Reale has made a serious commitment to machine automation GPS. Between purchased and leased Leica GPS equipment, Reale says its collective market value exceeds $500,000. Charlie Manfred, project superintendent for A.P. Reale & Sons, agrees with Reale’s decision to make the commitment. “This has been a very good move for improving the quality of grading we performed on this project. I must give the people at Destiny USA a lot of credit for encouraging us to get involved with GPS technology for both machine automation and general surveying. They saw the value in this technology, as we do now,” said Manfred.

Reale says the leased equipment is more than paying for itself as it is used on the project and as lower grading costs are experienced by the contractor. He says that is not all; the purchased GPS equipment, which cost the company about $175,000, will be paid off in 12 months through the reduced surveying costs experienced.

Essentially, it is the improved surveying and grading-excavating efficiencies that are translating into greater profitability. For example, a major undertaking on the Destiny USA project is the grading of six new parking lots that total 1.3 million square feet. Four of the parking lots are prepped by grading the subgrade followed by grading the newly laid subbase that is prior to paving it with hot mix asphalt. The other two parking lots are likewise brought to the specified subgrade grade and then to the subbase grade. Paving these two parking lots has been deferred to a later date.

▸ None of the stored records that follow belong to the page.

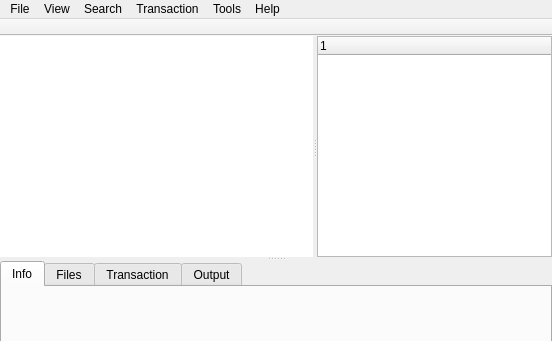
This is ui/mainwindow.ui in tbinkau/octopi as Qt 5 draws it before an edit; both pictures show x 0 to 552 and y 0 to 341 of the 552 by 518 pixel window. The edited form follows.
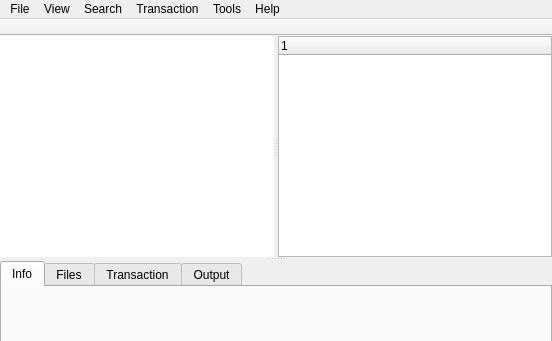
This is the edited form. Icons and pictures are not drawn.

```diff
--- a/ui/mainwindow.ui
+++ b/ui/mainwindow.ui
@@ -78,7 +78,7 @@
        <widget class="QTreeWidget" name="twGroups">
         <property name="maximumSize">
          <size>
-          <width>235</width>
+          <width>335</width>
           <height>16777215</height>
          </size>
         </property>
```
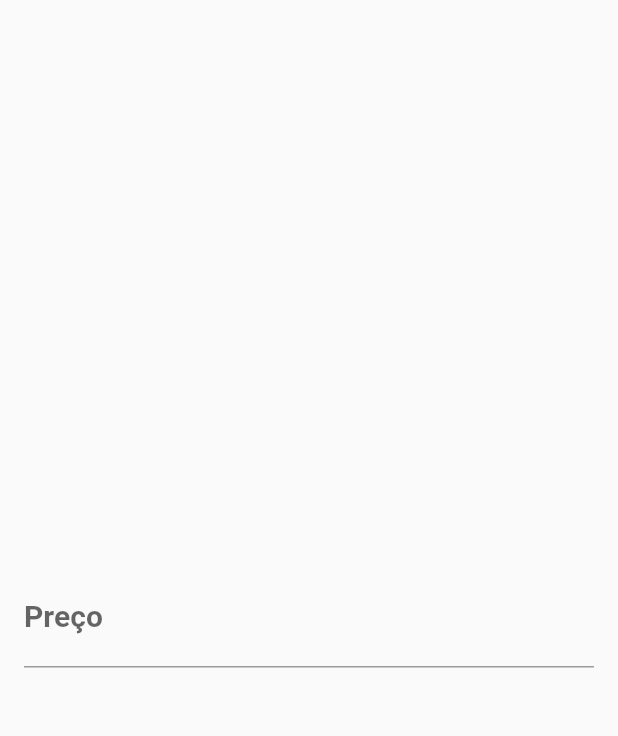
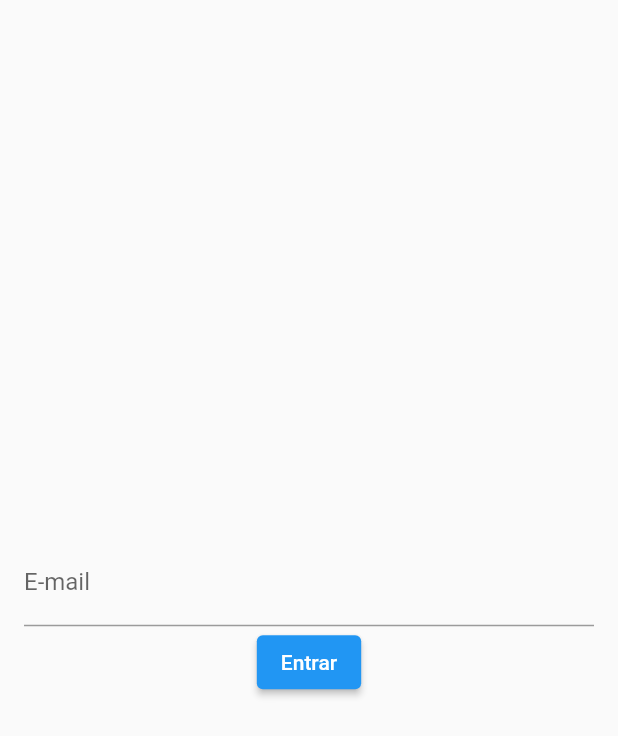
Before and after one commit to erasmofreitas/todo_list, a Flutter app: the screen it shows after launch, on a phone screen of 412 x 824 dp. Shown: the top 736 px of the screen. Run offline on Flutter 3.47's test engine with Material 2 defaults, Android fonts, the phone set to English and light mode, and no system bars.

Commit message:
monitorando mudanças no campo

```diff
--- a/lib/pages/todo_list_page.dart
+++ b/lib/pages/todo_list_page.dart
@@ -1,7 +1,9 @@
 import 'package:flutter/material.dart';
 
 class TodoListPage extends StatelessWidget {
-  const TodoListPage({super.key});
+  TodoListPage({super.key});
+
+  final TextEditingController emailController = TextEditingController();
 
   @override
   Widget build(BuildContext context) {
@@ -9,24 +11,38 @@ class TodoListPage extends StatelessWidget {
         body: Center(
       child: Padding(
         padding: const EdgeInsets.symmetric(horizontal: 16),
-        child: TextField(
-          decoration: InputDecoration(
-            labelText: 'Preço',
-            //hintText: 'exemplo@exemplo.com',
-            //border: OutlineInputBorder(),
-            errorText: null,
-            prefixText: 'R\$ ',
-            suffixText: 'cm',
-          ),
-          keyboardType: TextInputType.number,
-          style: TextStyle(
-            fontSize: 20,
-            fontWeight: FontWeight.w700,
-            color: Colors.purple,
-          ),
-          //obscureText: false,
+        child: Column(
+          mainAxisSize: MainAxisSize.min,
+          children: [
+            TextField(
+              controller: emailController,
+              decoration: InputDecoration(
+                labelText: 'E-mail',
+              ),
+              onChanged: onChanged,
+              onSubmitted: onSubmitted,
+            ),
+            ElevatedButton(
+              onPressed: login,
+              child: Text('Entrar'),
+            )
+          ],
         ),
       ),
     ));
   }
+
+  void login() {
+    String text = emailController.text;
+    print(text);
+    emailController.text = 'clicou';
+  }
+
+  void onChanged(String text) {
+    //print(text);
+  }
+
+  void onSubmitted(String text) {
+    print(text);
+  }
 }
```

With GPS 3D technology applied while grading the parking lots, there are considerable costs saved by eliminating the labor to survey and install approximately 570 survey stakes that are placed in a 50-foot grid pattern.

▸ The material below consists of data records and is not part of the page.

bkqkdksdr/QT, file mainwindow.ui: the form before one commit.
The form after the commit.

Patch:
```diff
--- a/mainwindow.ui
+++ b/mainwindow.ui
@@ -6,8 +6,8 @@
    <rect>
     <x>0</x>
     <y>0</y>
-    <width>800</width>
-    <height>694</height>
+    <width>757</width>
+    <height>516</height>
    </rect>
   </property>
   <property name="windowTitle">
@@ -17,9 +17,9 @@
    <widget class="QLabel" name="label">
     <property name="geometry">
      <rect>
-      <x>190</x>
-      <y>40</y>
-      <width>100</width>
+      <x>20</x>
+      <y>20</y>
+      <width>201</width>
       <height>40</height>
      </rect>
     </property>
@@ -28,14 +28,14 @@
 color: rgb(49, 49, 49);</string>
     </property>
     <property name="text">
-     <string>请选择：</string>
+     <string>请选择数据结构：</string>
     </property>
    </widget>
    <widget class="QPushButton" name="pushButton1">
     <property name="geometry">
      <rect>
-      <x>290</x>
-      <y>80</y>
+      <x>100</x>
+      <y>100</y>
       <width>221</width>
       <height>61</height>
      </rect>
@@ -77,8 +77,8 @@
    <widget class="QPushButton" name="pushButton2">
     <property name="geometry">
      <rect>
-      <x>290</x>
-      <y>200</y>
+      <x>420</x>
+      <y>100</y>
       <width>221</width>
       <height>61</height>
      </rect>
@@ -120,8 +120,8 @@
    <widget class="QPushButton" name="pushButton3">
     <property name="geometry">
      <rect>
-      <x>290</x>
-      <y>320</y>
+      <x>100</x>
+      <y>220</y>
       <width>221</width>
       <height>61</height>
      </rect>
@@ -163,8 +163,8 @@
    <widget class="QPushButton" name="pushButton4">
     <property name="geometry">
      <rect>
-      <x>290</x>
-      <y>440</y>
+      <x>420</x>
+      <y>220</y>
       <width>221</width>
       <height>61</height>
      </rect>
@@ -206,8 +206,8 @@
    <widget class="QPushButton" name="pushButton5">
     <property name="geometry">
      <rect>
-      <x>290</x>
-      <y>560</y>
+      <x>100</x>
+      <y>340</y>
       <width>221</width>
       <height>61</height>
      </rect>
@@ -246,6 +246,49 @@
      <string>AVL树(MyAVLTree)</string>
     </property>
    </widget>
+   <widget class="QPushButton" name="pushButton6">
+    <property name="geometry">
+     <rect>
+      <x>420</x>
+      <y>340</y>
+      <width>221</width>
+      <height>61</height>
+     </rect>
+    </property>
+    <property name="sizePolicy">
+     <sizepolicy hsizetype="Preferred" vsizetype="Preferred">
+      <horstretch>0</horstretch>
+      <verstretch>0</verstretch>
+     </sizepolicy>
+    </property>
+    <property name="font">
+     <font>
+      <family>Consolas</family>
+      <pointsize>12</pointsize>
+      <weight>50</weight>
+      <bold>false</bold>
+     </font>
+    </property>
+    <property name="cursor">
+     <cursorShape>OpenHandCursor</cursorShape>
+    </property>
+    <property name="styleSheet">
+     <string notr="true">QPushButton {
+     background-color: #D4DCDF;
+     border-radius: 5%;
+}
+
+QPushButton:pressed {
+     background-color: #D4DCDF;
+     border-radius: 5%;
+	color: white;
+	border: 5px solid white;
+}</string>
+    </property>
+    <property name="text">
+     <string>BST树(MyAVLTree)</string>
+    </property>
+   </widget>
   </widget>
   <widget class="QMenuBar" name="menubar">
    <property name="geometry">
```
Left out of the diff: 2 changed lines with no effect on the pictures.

Surveying-staking requires at least two high-priced people to carry out the surveying, install the stakes, and mark each one accordingly; then as needed, they repeatedly revisit the surveyed area to resurvey and restake the inadvertently knocked-down stakes that are caused by the normal movements of working construction equipment and aggregates of delivery trucks. Instead, of all these surveying-staking activities, a lone surveyor with a portable Leica rover in hand periodically verifies the new grades as they are created with the bulldozers and motor graders. Since equipment operators using GPS technology know precisely at what grades they are grading, the surveyor with the Leica rover is used primarily to verify the grades.

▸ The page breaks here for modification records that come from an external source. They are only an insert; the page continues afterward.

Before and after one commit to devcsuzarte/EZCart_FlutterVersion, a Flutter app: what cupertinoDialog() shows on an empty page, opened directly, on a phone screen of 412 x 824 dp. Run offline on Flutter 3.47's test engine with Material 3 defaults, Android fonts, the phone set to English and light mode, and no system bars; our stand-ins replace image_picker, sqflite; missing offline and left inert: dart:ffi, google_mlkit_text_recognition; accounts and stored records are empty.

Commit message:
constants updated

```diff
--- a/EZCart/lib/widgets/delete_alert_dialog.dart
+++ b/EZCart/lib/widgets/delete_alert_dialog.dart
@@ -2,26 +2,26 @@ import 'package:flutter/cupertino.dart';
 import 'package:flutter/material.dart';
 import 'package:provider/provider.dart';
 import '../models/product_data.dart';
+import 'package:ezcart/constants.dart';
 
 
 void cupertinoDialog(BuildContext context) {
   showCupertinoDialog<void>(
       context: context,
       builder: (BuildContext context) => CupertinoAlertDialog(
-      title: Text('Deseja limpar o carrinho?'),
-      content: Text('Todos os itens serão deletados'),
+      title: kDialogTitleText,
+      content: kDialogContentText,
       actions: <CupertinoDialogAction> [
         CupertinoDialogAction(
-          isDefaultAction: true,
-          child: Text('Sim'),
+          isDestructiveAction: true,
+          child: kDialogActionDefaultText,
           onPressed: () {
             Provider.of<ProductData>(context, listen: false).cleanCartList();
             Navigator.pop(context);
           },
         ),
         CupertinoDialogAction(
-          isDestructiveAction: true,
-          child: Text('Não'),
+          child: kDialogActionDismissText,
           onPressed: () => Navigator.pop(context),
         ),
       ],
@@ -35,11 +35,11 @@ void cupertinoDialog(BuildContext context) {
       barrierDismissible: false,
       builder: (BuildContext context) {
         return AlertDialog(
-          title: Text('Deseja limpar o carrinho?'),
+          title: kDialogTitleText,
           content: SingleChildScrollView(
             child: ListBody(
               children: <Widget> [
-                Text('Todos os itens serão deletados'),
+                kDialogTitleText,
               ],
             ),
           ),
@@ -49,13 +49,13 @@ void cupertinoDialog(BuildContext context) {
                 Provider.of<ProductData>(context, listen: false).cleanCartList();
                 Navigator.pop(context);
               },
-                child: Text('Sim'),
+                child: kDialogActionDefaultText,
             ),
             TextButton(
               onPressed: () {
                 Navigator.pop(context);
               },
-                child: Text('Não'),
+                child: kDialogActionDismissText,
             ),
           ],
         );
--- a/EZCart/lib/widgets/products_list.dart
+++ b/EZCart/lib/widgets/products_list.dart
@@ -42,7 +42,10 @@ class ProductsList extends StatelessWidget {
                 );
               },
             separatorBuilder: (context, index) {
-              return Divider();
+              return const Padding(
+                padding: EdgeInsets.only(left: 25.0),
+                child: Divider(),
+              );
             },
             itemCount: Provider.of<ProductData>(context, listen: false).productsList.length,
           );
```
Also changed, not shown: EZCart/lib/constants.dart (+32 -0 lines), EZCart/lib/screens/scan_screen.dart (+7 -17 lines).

Besides grading the parking lots, six surface-water collector/sediment ponds were excavated and graded by using the two hydraulic excavators fitted with Leica DigSmart 3D GPS Systems. Each sediment pond was dug four feet deep with two ponds each 70,000 square feet, and four ponds each 30,000 square feet. The ponds’ total excavated surface area to be graded is 260,000 square feet. The sides of the ponds were graded on a 1:2 slope. Normally, it would require about 80 stakes to be installed on a 50-foot grid pattern.

Another excavation task carried out by a hydraulic excavator was a cut-and cover, buildings-utilities services tunnel 8 feet deep by 30 feet wide by 700 feet long. Staking here would entail installing about 30 stakes.

One of the major challenges in excavating-grading sediment ponds or cut-and-cover tunnels is in holding to the specified slope grade and not overcutting the specified excavation grade. Both errors can be completely avoided if the excavator operator follows the GradeSmart System’s monitor readout while excavating or grading.

Finally, there is an existing asphalt-cement-paved parking lot used by people shopping at the Carousel Center Mall. A section of the parking lot is being excavated to construct a new Destiny USA building. There are 300,000 square feet of pavement, subbase and subgrade, that are being excavated. Starting at the existing mall, the excavation depth is 0.0 feet and graduates to an 8-foot depth at the far end of the parking lot.

There are parking lot underground utilities to contend with, but that presents no major issues while excavating because the exact positions of the utilities have been documented by using sophisticated radar measuring equipment. There would be issues, however, if the bulldozer were not equipped with the GPS system. The system takes all of the guesswork out of the equation for excavating and grading.